(DATA PROVIDED Opens)
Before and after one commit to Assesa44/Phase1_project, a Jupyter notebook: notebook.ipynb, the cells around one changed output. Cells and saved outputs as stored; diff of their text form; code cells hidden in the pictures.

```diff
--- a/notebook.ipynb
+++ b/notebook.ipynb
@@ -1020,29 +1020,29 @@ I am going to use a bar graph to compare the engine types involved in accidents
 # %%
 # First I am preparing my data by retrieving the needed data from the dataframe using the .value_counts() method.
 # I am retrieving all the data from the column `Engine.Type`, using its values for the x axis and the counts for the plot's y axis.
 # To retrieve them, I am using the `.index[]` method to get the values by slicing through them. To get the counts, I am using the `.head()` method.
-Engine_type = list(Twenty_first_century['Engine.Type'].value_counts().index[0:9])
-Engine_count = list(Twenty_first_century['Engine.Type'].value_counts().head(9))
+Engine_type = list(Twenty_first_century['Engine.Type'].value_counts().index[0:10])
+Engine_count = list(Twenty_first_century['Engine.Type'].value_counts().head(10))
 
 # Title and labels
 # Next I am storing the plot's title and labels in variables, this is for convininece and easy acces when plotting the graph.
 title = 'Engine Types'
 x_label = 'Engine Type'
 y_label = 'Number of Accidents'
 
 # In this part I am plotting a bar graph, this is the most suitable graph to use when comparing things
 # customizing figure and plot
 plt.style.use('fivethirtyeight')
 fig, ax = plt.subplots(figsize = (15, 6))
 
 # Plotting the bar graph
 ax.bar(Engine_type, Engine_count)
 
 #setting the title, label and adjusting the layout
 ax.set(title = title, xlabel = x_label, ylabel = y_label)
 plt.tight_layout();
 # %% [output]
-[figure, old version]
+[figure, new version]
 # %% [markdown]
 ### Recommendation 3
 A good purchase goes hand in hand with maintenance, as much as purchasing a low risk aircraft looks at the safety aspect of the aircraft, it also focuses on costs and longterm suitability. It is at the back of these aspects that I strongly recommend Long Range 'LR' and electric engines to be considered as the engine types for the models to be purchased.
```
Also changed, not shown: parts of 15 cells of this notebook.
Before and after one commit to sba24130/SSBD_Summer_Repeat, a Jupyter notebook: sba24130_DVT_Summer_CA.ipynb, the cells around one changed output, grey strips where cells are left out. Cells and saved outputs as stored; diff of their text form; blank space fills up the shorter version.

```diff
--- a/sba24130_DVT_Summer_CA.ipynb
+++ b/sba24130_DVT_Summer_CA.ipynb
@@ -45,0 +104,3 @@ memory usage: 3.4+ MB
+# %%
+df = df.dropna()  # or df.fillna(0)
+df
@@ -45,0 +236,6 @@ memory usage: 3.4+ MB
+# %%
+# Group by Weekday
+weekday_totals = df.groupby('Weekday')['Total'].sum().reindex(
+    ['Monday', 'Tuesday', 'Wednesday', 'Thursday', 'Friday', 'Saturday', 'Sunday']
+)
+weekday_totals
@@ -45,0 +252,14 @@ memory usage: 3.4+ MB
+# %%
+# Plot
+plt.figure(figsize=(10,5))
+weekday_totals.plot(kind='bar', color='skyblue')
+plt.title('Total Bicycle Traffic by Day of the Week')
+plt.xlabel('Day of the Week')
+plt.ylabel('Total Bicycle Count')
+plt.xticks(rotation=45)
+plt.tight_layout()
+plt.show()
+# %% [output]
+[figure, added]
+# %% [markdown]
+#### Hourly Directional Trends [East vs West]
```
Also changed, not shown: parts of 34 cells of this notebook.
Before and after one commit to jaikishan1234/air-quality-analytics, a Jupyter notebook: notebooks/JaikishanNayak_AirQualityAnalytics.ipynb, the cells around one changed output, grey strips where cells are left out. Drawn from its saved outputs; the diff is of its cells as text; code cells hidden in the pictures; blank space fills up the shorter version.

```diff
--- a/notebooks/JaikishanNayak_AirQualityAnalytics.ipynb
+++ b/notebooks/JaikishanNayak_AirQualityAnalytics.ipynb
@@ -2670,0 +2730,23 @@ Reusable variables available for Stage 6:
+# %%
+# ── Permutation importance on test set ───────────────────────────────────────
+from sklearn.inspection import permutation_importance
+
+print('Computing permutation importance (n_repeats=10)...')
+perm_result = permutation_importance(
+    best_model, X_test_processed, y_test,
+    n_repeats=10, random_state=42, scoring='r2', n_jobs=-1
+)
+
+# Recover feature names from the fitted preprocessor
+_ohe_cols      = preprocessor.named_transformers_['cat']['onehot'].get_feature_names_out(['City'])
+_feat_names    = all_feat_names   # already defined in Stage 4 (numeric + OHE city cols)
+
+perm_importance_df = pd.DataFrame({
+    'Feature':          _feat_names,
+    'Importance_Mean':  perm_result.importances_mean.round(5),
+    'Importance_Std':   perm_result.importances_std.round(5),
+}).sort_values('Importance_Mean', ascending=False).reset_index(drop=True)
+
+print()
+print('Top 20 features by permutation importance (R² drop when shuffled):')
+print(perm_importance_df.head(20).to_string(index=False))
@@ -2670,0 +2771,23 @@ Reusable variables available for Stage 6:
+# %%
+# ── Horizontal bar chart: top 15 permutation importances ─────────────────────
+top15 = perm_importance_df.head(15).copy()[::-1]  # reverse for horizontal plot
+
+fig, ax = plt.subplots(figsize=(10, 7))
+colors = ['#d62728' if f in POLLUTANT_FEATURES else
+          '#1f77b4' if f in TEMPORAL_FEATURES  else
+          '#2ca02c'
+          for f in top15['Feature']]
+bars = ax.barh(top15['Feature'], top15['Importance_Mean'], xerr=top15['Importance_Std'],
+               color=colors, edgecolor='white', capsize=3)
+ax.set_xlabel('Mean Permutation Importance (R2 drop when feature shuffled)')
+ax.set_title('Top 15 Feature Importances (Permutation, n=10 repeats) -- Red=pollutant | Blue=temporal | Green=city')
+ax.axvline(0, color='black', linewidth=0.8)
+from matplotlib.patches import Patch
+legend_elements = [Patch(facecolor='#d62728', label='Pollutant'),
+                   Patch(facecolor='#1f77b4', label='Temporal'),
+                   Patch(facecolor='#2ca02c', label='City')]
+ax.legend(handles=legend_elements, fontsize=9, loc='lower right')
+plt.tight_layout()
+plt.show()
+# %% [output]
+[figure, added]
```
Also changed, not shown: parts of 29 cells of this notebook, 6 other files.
(DATA PROVIDED Closes)
TASK ITEM
Retype all of the data shown above, word for word.

SOLVED EXERCISE
Before and after one commit to Assesa44/Phase1_project, a Jupyter notebook: notebook.ipynb, the cells around one changed output. Cells and saved outputs as stored; diff of their text form; code cells hidden in the pictures.

```diff
--- a/notebook.ipynb
+++ b/notebook.ipynb
@@ -1020,29 +1020,29 @@ I am going to use a bar graph to compare the engine types involved in accidents
 # %%
 # First I am preparing my data by retrieving the needed data from the dataframe using the .value_counts() method.
 # I am retrieving all the data from the column `Engine.Type`, using its values for the x axis and the counts for the plot's y axis.
 # To retrieve them, I am using the `.index[]` method to get the values by slicing through them. To get the counts, I am using the `.head()` method.
-Engine_type = list(Twenty_first_century['Engine.Type'].value_counts().index[0:9])
-Engine_count = list(Twenty_first_century['Engine.Type'].value_counts().head(9))
+Engine_type = list(Twenty_first_century['Engine.Type'].value_counts().index[0:10])
+Engine_count = list(Twenty_first_century['Engine.Type'].value_counts().head(10))
 
 # Title and labels
 # Next I am storing the plot's title and labels in variables, this is for convininece and easy acces when plotting the graph.
 title = 'Engine Types'
 x_label = 'Engine Type'
 y_label = 'Number of Accidents'
 
 # In this part I am plotting a bar graph, this is the most suitable graph to use when comparing things
 # customizing figure and plot
 plt.style.use('fivethirtyeight')
 fig, ax = plt.subplots(figsize = (15, 6))
 
 # Plotting the bar graph
 ax.bar(Engine_type, Engine_count)
 
 #setting the title, label and adjusting the layout
 ax.set(title = title, xlabel = x_label, ylabel = y_label)
 plt.tight_layout();
 # %% [output]
-[figure, old version]
+[figure, new version]
 # %% [markdown]
 ### Recommendation 3
 A good purchase goes hand in hand with maintenance, as much as purchasing a low risk aircraft looks at the safety aspect of the aircraft, it also focuses on costs and longterm suitability. It is at the back of these aspects that I strongly recommend Long Range 'LR' and electric engines to be considered as the engine types for the models to be purchased.
```
Also changed, not shown: parts of 15 cells of this notebook.
Before and after one commit to sba24130/SSBD_Summer_Repeat, a Jupyter notebook: sba24130_DVT_Summer_CA.ipynb, the cells around one changed output, grey strips where cells are left out. Cells and saved outputs as stored; diff of their text form; blank space fills up the shorter version.

```diff
--- a/sba24130_DVT_Summer_CA.ipynb
+++ b/sba24130_DVT_Summer_CA.ipynb
@@ -45,0 +104,3 @@ memory usage: 3.4+ MB
+# %%
+df = df.dropna()  # or df.fillna(0)
+df
@@ -45,0 +236,6 @@ memory usage: 3.4+ MB
+# %%
+# Group by Weekday
+weekday_totals = df.groupby('Weekday')['Total'].sum().reindex(
+    ['Monday', 'Tuesday', 'Wednesday', 'Thursday', 'Friday', 'Saturday', 'Sunday']
+)
+weekday_totals
@@ -45,0 +252,14 @@ memory usage: 3.4+ MB
+# %%
+# Plot
+plt.figure(figsize=(10,5))
+weekday_totals.plot(kind='bar', color='skyblue')
+plt.title('Total Bicycle Traffic by Day of the Week')
+plt.xlabel('Day of the Week')
+plt.ylabel('Total Bicycle Count')
+plt.xticks(rotation=45)
+plt.tight_layout()
+plt.show()
+# %% [output]
+[figure, added]
+# %% [markdown]
+#### Hourly Directional Trends [East vs West]
```
Also changed, not shown: parts of 34 cells of this notebook.
Before and after one commit to jaikishan1234/air-quality-analytics, a Jupyter notebook: notebooks/JaikishanNayak_AirQualityAnalytics.ipynb, the cells around one changed output, grey strips where cells are left out. Drawn from its saved outputs; the diff is of its cells as text; code cells hidden in the pictures; blank space fills up the shorter version.

```diff
--- a/notebooks/JaikishanNayak_AirQualityAnalytics.ipynb
+++ b/notebooks/JaikishanNayak_AirQualityAnalytics.ipynb
@@ -2670,0 +2730,23 @@ Reusable variables available for Stage 6:
+# %%
+# ── Permutation importance on test set ───────────────────────────────────────
+from sklearn.inspection import permutation_importance
+
+print('Computing permutation importance (n_repeats=10)...')
+perm_result = permutation_importance(
+    best_model, X_test_processed, y_test,
+    n_repeats=10, random_state=42, scoring='r2', n_jobs=-1
+)
+
+# Recover feature names from the fitted preprocessor
+_ohe_cols      = preprocessor.named_transformers_['cat']['onehot'].get_feature_names_out(['City'])
+_feat_names    = all_feat_names   # already defined in Stage 4 (numeric + OHE city cols)
+
+perm_importance_df = pd.DataFrame({
+    'Feature':          _feat_names,
+    'Importance_Mean':  perm_result.importances_mean.round(5),
+    'Importance_Std':   perm_result.importances_std.round(5),
+}).sort_values('Importance_Mean', ascending=False).reset_index(drop=True)
+
+print()
+print('Top 20 features by permutation importance (R² drop when shuffled):')
+print(perm_importance_df.head(20).to_string(index=False))
@@ -2670,0 +2771,23 @@ Reusable variables available for Stage 6:
+# %%
+# ── Horizontal bar chart: top 15 permutation importances ─────────────────────
+top15 = perm_importance_df.head(15).copy()[::-1]  # reverse for horizontal plot
+
+fig, ax = plt.subplots(figsize=(10, 7))
+colors = ['#d62728' if f in POLLUTANT_FEATURES else
+          '#1f77b4' if f in TEMPORAL_FEATURES  else
+          '#2ca02c'
+          for f in top15['Feature']]
+bars = ax.barh(top15['Feature'], top15['Importance_Mean'], xerr=top15['Importance_Std'],
+               color=colors, edgecolor='white', capsize=3)
+ax.set_xlabel('Mean Permutation Importance (R2 drop when feature shuffled)')
+ax.set_title('Top 15 Feature Importances (Permutation, n=10 repeats) -- Red=pollutant | Blue=temporal | Green=city')
+ax.axvline(0, color='black', linewidth=0.8)
+from matplotlib.patches import Patch
+legend_elements = [Patch(facecolor='#d62728', label='Pollutant'),
+                   Patch(facecolor='#1f77b4', label='Temporal'),
+                   Patch(facecolor='#2ca02c', label='City')]
+ax.legend(handles=legend_elements, fontsize=9, loc='lower right')
+plt.tight_layout()
+plt.show()
+# %% [output]
+[figure, added]
```
Also changed, not shown: parts of 29 cells of this notebook, 6 other files.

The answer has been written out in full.